Laval-Jeantet and Mangin — known as the collective Art Oriente Objet — play with the boundaries between species.

May the Horse Live in Me, 2011
In this performance piece, Mangin injects Laval-Jeantet with horse-blood plasma. To prevent an allergic reaction to the foreign fluid, Laval-Jeanet prepared her body through a series of small-dose injections of horse immunoglobulin. Laval-Jeantet also dressed for the occasion in horse-hoof stilts.

Laval-Jeantet describes the experience of her trans-species blood transfusion: “I had the feeling of being extra-human. I was not in my usual body. I was hyper-powerful, hyper-sensitive, hyper-nervous, and very diffident, the emotionalism of an herbivore.”1

Artists’ Skin Culture, 1996
Laval-Jeantet and Mangin combine their skin cells with those of a pig to grow small sheets of skin that they then tattoo with images of endangered species. “These trans-species totems are ultimately and ideally grafted onto compliant art collectors, who can then make these art bodies literally part of their own.”2

Artists's Skin Culture

See Art Oriente Objet’s website.

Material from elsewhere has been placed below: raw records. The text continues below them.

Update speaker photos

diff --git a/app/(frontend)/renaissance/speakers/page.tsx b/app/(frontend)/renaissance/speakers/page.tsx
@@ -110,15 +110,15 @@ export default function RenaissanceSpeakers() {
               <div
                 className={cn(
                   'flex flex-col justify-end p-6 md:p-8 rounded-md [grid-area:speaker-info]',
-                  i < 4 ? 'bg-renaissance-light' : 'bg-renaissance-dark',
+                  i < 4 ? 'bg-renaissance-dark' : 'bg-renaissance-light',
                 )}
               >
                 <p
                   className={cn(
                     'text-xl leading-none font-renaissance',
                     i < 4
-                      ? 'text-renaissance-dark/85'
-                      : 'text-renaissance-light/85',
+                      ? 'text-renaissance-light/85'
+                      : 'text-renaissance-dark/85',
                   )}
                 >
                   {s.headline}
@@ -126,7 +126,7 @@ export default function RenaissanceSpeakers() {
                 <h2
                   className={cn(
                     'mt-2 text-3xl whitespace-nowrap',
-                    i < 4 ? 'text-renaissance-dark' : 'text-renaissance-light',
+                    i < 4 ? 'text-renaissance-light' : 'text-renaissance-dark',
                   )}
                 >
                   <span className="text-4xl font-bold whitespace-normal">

1 Arthur I. Miller, Colliding Worlds: How Cutting-Edge Science is Redefining Contemporary Art (New York: W. W. Norton and Company, 2014), 224.
2 Sk-interfaces exhibit